__Your instructions__: Give the data again exactly, without its images.

(Source data)
################

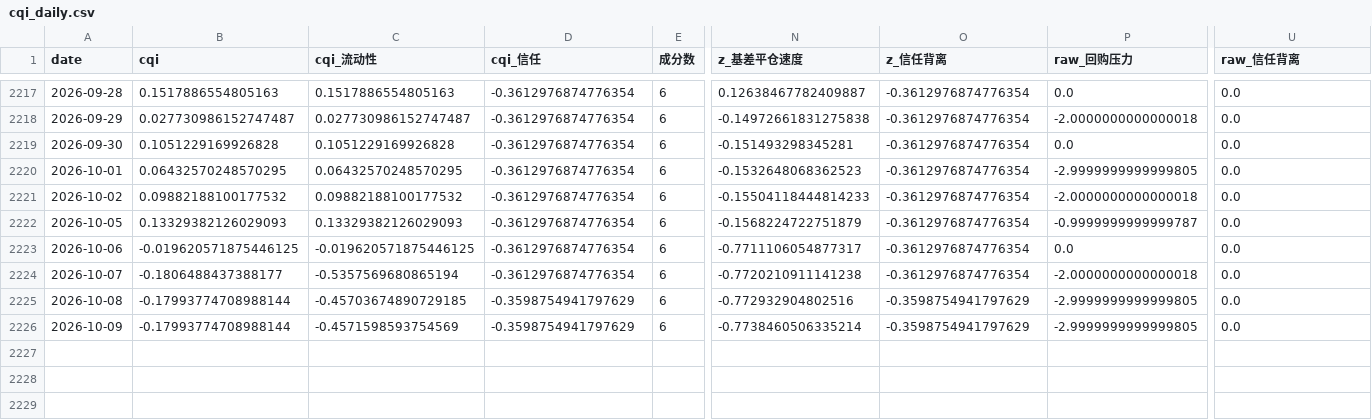
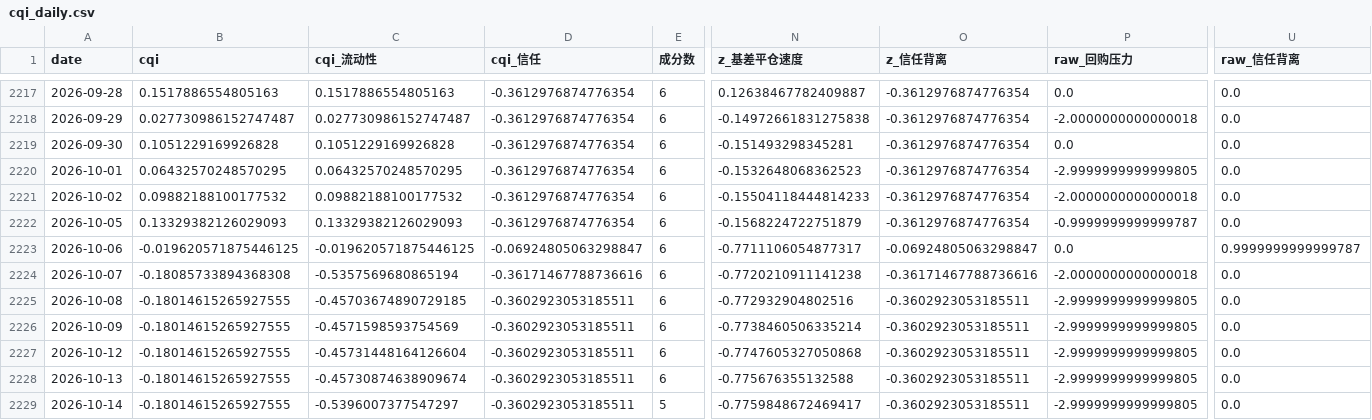
Before and after one commit to Qingfeng-AI/hq-panel, a CSV file: data/cqi_daily.csv, drawn as a sheet; only a part is shown, gaps mark what is left out; rows hold the shown columns only; the diff names each change by its address in the sheet, - before the commit and + after, or states it on an @@ line.

```diff
--- a/data/cqi_daily.csv
+++ b/data/cqi_daily.csv
-D2223 (cqi_信任): -0.3612976874776354
+D2223 (cqi_信任): -0.06924805063298847
-O2223 (z_信任背离): -0.3612976874776354
+O2223 (z_信任背离): -0.06924805063298847
-U2223 (raw_信任背离): 0.0
+U2223 (raw_信任背离): 0.9999999999999787
-B2224 (cqi): -0.1806488437388177
+B2224 (cqi): -0.18085733894368308
-D2224 (cqi_信任): -0.3612976874776354
+D2224 (cqi_信任): -0.36171467788736616
-O2224 (z_信任背离): -0.3612976874776354
+O2224 (z_信任背离): -0.36171467788736616
-B2225:B2226 (cqi): -0.17993774708988144
+B2225:B2226 (cqi): -0.18014615265927555
-D2225:D2226 (cqi_信任): -0.3598754941797629
+D2225:D2226 (cqi_信任): -0.3602923053185511
-O2225:O2226 (z_信任背离): -0.3598754941797629
+O2225:O2226 (z_信任背离): -0.3602923053185511
+row 2227: 2026-10-12 | -0.18014615265927555 | -0.45731448164126604 | -0.3602923053185511 | 6 | -0.7747605327050868 | -0.3602923053185511 | -2.9999999999999805 | 0.0
+row 2228: 2026-10-13 | -0.18014615265927555 | -0.45730874638909674 | -0.3602923053185511 | 6 | -0.775676355132588 | -0.3602923053185511 | -2.9999999999999805 | 0.0
+row 2229: 2026-10-14 | -0.18014615265927555 | -0.5396007377547297 | -0.3602923053185511 | 5 | -0.7759848672469417 | -0.3602923053185511 | -2.9999999999999805 | 0.0
```
Also changed, not shown: data/panel_daily.csv, data/raw/auctions.csv, 21 other files.
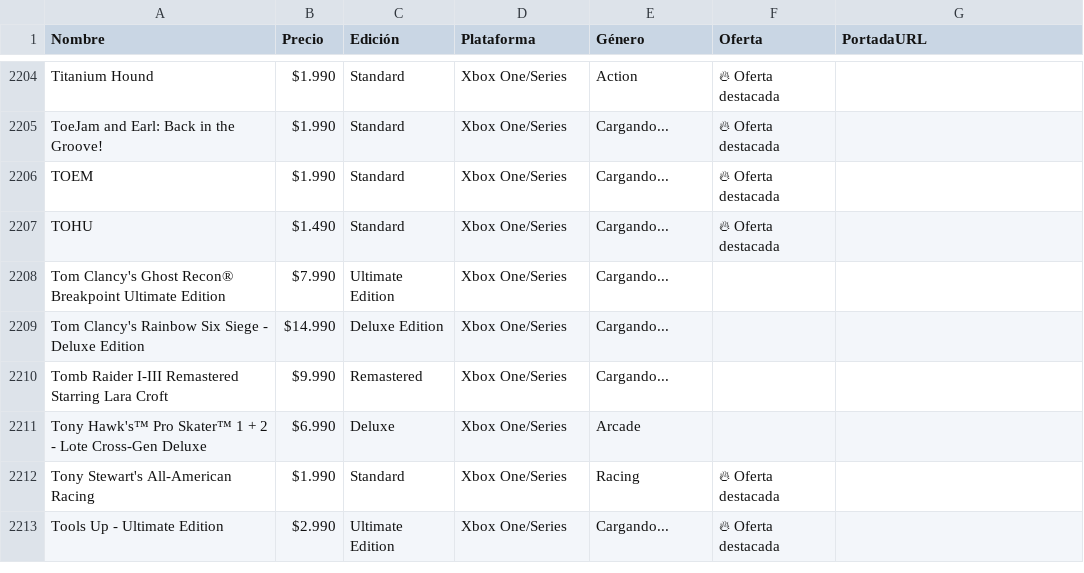
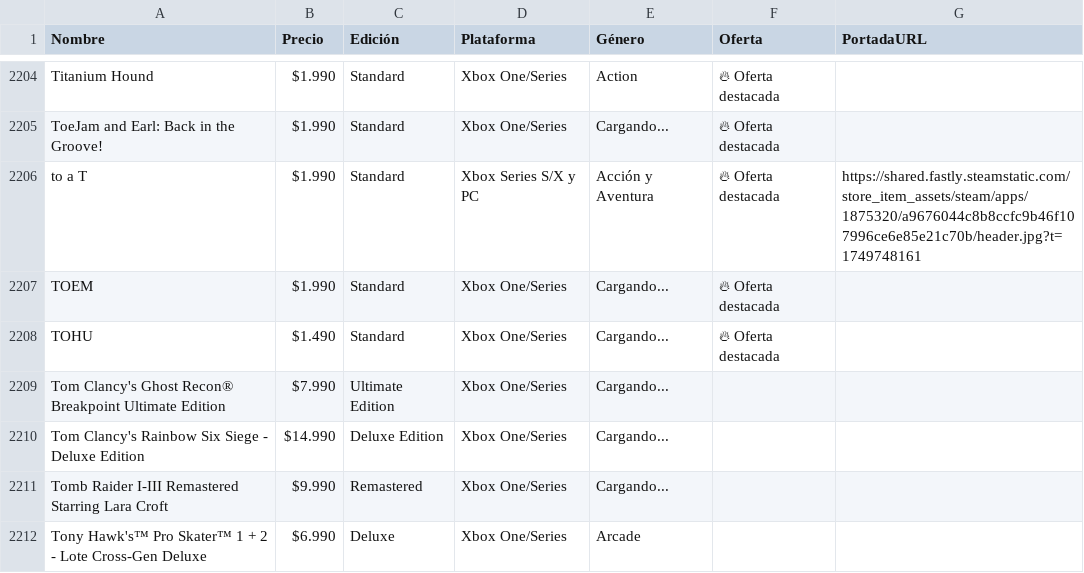
Before and after one commit to pepsend/ofertastienda, a CSV file: OFERTAS_FINAL.CSV, drawn as a sheet; only a part is shown, gaps mark what is left out; the shorter side is filled out with more unchanged rows; the diff names each change by its address in the sheet, - before the commit and + after, or states it on an @@ line.

Commit message:
to a t

```diff
--- a/OFERTAS_FINAL.CSV
+++ b/OFERTAS_FINAL.CSV
+row 2206: to a T | $1.990 | Standard | Xbox Series S/X y PC | Acción y Aventura | 🔥 Oferta destacada | https://shared.fastly.steamstatic.com/store_item_assets/steam/apps/1875320/a9676044c8b8ccfc9b46f107996ce6e85e21c70b/header.jpg?t=1749748161
```
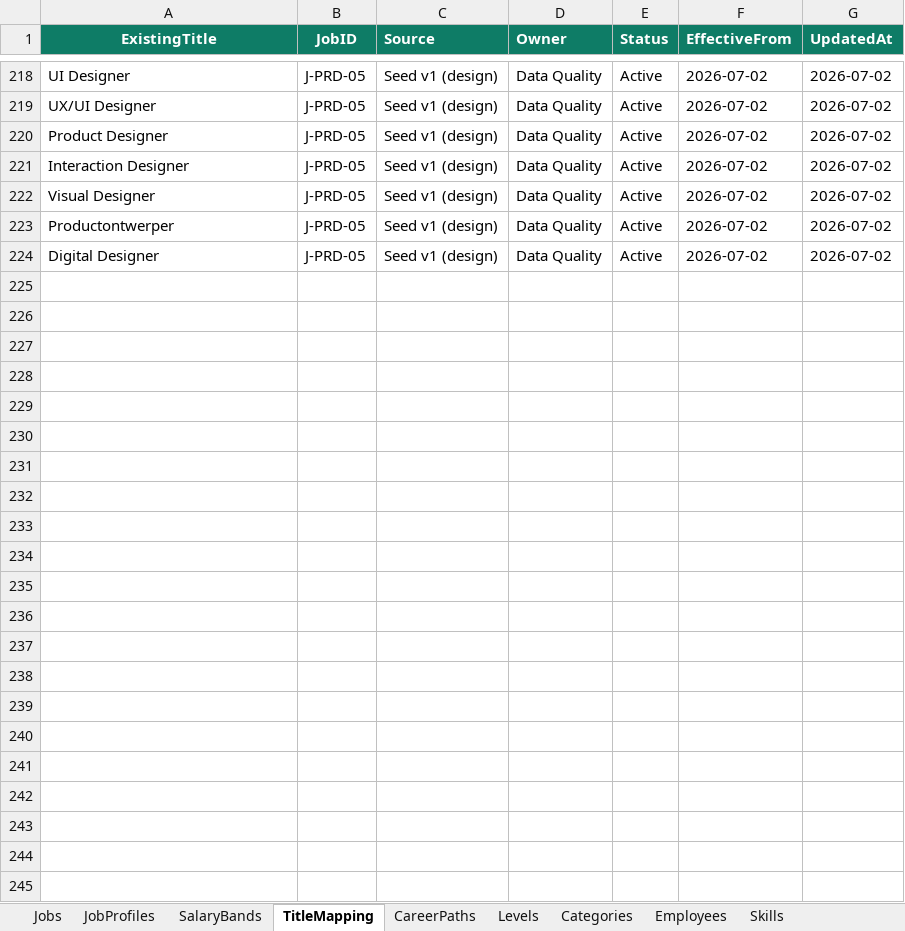
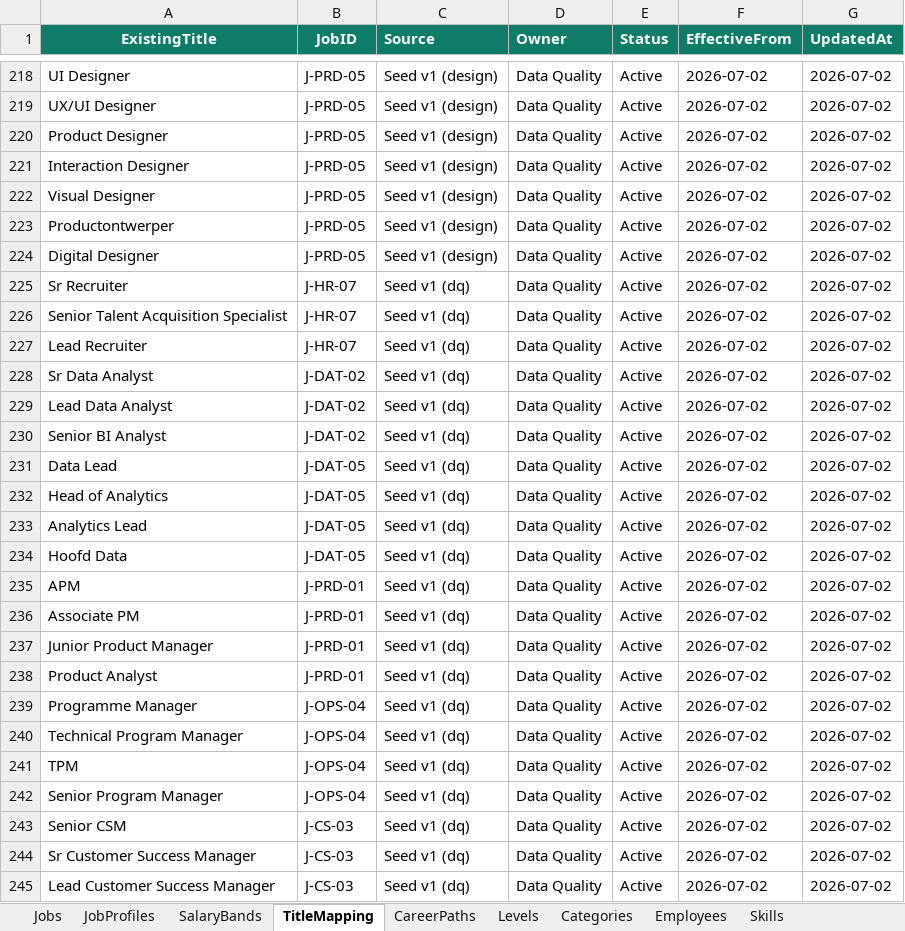
Before and after one commit to closedeyedawareness/Jobsy, an Excel workbook: jobsy_reference_library.xlsx, sheet TitleMapping, drawn as a sheet; only a part is shown, gaps mark what is left out; values as stored, in another font and other column widths than the file's, no borders; the diff names each change by its address in the sheet, - before the commit and + after, or states it on an @@ line.

```diff
--- a/jobsy_reference_library.xlsx (sheet TitleMapping)
+++ b/jobsy_reference_library.xlsx (sheet TitleMapping)
+row 225: Sr Recruiter | J-HR-07 | Seed v1 (dq) | Data Quality | Active | 2026-07-02 | 2026-07-02
+row 226: Senior Talent Acquisition Specialist | J-HR-07 | Seed v1 (dq) | Data Quality | Active | 2026-07-02 | 2026-07-02
+row 227: Lead Recruiter | J-HR-07 | Seed v1 (dq) | Data Quality | Active | 2026-07-02 | 2026-07-02
+row 228: Sr Data Analyst | J-DAT-02 | Seed v1 (dq) | Data Quality | Active | 2026-07-02 | 2026-07-02
+row 229: Lead Data Analyst | J-DAT-02 | Seed v1 (dq) | Data Quality | Active | 2026-07-02 | 2026-07-02
+row 230: Senior BI Analyst | J-DAT-02 | Seed v1 (dq) | Data Quality | Active | 2026-07-02 | 2026-07-02
+row 231: Data Lead | J-DAT-05 | Seed v1 (dq) | Data Quality | Active | 2026-07-02 | 2026-07-02
+row 232: Head of Analytics | J-DAT-05 | Seed v1 (dq) | Data Quality | Active | 2026-07-02 | 2026-07-02
+row 233: Analytics Lead | J-DAT-05 | Seed v1 (dq) | Data Quality | Active | 2026-07-02 | 2026-07-02
+row 234: Hoofd Data | J-DAT-05 | Seed v1 (dq) | Data Quality | Active | 2026-07-02 | 2026-07-02
+row 235: APM | J-PRD-01 | Seed v1 (dq) | Data Quality | Active | 2026-07-02 | 2026-07-02
+row 236: Associate PM | J-PRD-01 | Seed v1 (dq) | Data Quality | Active | 2026-07-02 | 2026-07-02
+row 237: Junior Product Manager | J-PRD-01 | Seed v1 (dq) | Data Quality | Active | 2026-07-02 | 2026-07-02
+row 238: Product Analyst | J-PRD-01 | Seed v1 (dq) | Data Quality | Active | 2026-07-02 | 2026-07-02
+row 239: Programme Manager | J-OPS-04 | Seed v1 (dq) | Data Quality | Active | 2026-07-02 | 2026-07-02
+row 240: Technical Program Manager | J-OPS-04 | Seed v1 (dq) | Data Quality | Active | 2026-07-02 | 2026-07-02
+row 241: TPM | J-OPS-04 | Seed v1 (dq) | Data Quality | Active | 2026-07-02 | 2026-07-02
+row 242: Senior Program Manager | J-OPS-04 | Seed v1 (dq) | Data Quality | Active | 2026-07-02 | 2026-07-02
+row 243: Senior CSM | J-CS-03 | Seed v1 (dq) | Data Quality | Active | 2026-07-02 | 2026-07-02
+row 244: Sr Customer Success Manager | J-CS-03 | Seed v1 (dq) | Data Quality | Active | 2026-07-02 | 2026-07-02
+row 245: Lead Customer Success Manager | J-CS-03 | Seed v1 (dq) | Data Quality | Active | 2026-07-02 | 2026-07-02
```
Also changed, not shown: 1 other file.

################

__The answer__:
Before and after one commit to Qingfeng-AI/hq-panel, a CSV file: data/cqi_daily.csv, drawn as a sheet; only a part is shown, gaps mark what is left out; rows hold the shown columns only; the diff names each change by its address in the sheet, - before the commit and + after, or states it on an @@ line.

```diff
--- a/data/cqi_daily.csv
+++ b/data/cqi_daily.csv
-D2223 (cqi_信任): -0.3612976874776354
+D2223 (cqi_信任): -0.06924805063298847
-O2223 (z_信任背离): -0.3612976874776354
+O2223 (z_信任背离): -0.06924805063298847
-U2223 (raw_信任背离): 0.0
+U2223 (raw_信任背离): 0.9999999999999787
-B2224 (cqi): -0.1806488437388177
+B2224 (cqi): -0.18085733894368308
-D2224 (cqi_信任): -0.3612976874776354
+D2224 (cqi_信任): -0.36171467788736616
-O2224 (z_信任背离): -0.3612976874776354
+O2224 (z_信任背离): -0.36171467788736616
-B2225:B2226 (cqi): -0.17993774708988144
+B2225:B2226 (cqi): -0.18014615265927555
-D2225:D2226 (cqi_信任): -0.3598754941797629
+D2225:D2226 (cqi_信任): -0.3602923053185511
-O2225:O2226 (z_信任背离): -0.3598754941797629
+O2225:O2226 (z_信任背离): -0.3602923053185511
+row 2227: 2026-10-12 | -0.18014615265927555 | -0.45731448164126604 | -0.3602923053185511 | 6 | -0.7747605327050868 | -0.3602923053185511 | -2.9999999999999805 | 0.0
+row 2228: 2026-10-13 | -0.18014615265927555 | -0.45730874638909674 | -0.3602923053185511 | 6 | -0.775676355132588 | -0.3602923053185511 | -2.9999999999999805 | 0.0
+row 2229: 2026-10-14 | -0.18014615265927555 | -0.5396007377547297 | -0.3602923053185511 | 5 | -0.7759848672469417 | -0.3602923053185511 | -2.9999999999999805 | 0.0
```
Also changed, not shown: data/panel_daily.csv, data/raw/auctions.csv, 21 other files.
Before and after one commit to pepsend/ofertastienda, a CSV file: OFERTAS_FINAL.CSV, drawn as a sheet; only a part is shown, gaps mark what is left out; the shorter side is filled out with more unchanged rows; the diff names each change by its address in the sheet, - before the commit and + after, or states it on an @@ line.

Commit message:
to a t

```diff
--- a/OFERTAS_FINAL.CSV
+++ b/OFERTAS_FINAL.CSV
+row 2206: to a T | $1.990 | Standard | Xbox Series S/X y PC | Acción y Aventura | 🔥 Oferta destacada | https://shared.fastly.steamstatic.com/store_item_assets/steam/apps/1875320/a9676044c8b8ccfc9b46f107996ce6e85e21c70b/header.jpg?t=1749748161
```
Before and after one commit to closedeyedawareness/Jobsy, an Excel workbook: jobsy_reference_library.xlsx, sheet TitleMapping, drawn as a sheet; only a part is shown, gaps mark what is left out; values as stored, in another font and other column widths than the file's, no borders; the diff names each change by its address in the sheet, - before the commit and + after, or states it on an @@ line.

```diff
--- a/jobsy_reference_library.xlsx (sheet TitleMapping)
+++ b/jobsy_reference_library.xlsx (sheet TitleMapping)
+row 225: Sr Recruiter | J-HR-07 | Seed v1 (dq) | Data Quality | Active | 2026-07-02 | 2026-07-02
+row 226: Senior Talent Acquisition Specialist | J-HR-07 | Seed v1 (dq) | Data Quality | Active | 2026-07-02 | 2026-07-02
+row 227: Lead Recruiter | J-HR-07 | Seed v1 (dq) | Data Quality | Active | 2026-07-02 | 2026-07-02
+row 228: Sr Data Analyst | J-DAT-02 | Seed v1 (dq) | Data Quality | Active | 2026-07-02 | 2026-07-02
+row 229: Lead Data Analyst | J-DAT-02 | Seed v1 (dq) | Data Quality | Active | 2026-07-02 | 2026-07-02
+row 230: Senior BI Analyst | J-DAT-02 | Seed v1 (dq) | Data Quality | Active | 2026-07-02 | 2026-07-02
+row 231: Data Lead | J-DAT-05 | Seed v1 (dq) | Data Quality | Active | 2026-07-02 | 2026-07-02
+row 232: Head of Analytics | J-DAT-05 | Seed v1 (dq) | Data Quality | Active | 2026-07-02 | 2026-07-02
+row 233: Analytics Lead | J-DAT-05 | Seed v1 (dq) | Data Quality | Active | 2026-07-02 | 2026-07-02
+row 234: Hoofd Data | J-DAT-05 | Seed v1 (dq) | Data Quality | Active | 2026-07-02 | 2026-07-02
+row 235: APM | J-PRD-01 | Seed v1 (dq) | Data Quality | Active | 2026-07-02 | 2026-07-02
+row 236: Associate PM | J-PRD-01 | Seed v1 (dq) | Data Quality | Active | 2026-07-02 | 2026-07-02
+row 237: Junior Product Manager | J-PRD-01 | Seed v1 (dq) | Data Quality | Active | 2026-07-02 | 2026-07-02
+row 238: Product Analyst | J-PRD-01 | Seed v1 (dq) | Data Quality | Active | 2026-07-02 | 2026-07-02
+row 239: Programme Manager | J-OPS-04 | Seed v1 (dq) | Data Quality | Active | 2026-07-02 | 2026-07-02
+row 240: Technical Program Manager | J-OPS-04 | Seed v1 (dq) | Data Quality | Active | 2026-07-02 | 2026-07-02
+row 241: TPM | J-OPS-04 | Seed v1 (dq) | Data Quality | Active | 2026-07-02 | 2026-07-02
+row 242: Senior Program Manager | J-OPS-04 | Seed v1 (dq) | Data Quality | Active | 2026-07-02 | 2026-07-02
+row 243: Senior CSM | J-CS-03 | Seed v1 (dq) | Data Quality | Active | 2026-07-02 | 2026-07-02
+row 244: Sr Customer Success Manager | J-CS-03 | Seed v1 (dq) | Data Quality | Active | 2026-07-02 | 2026-07-02
+row 245: Lead Customer Success Manager | J-CS-03 | Seed v1 (dq) | Data Quality | Active | 2026-07-02 | 2026-07-02
```
Also changed, not shown: 1 other file.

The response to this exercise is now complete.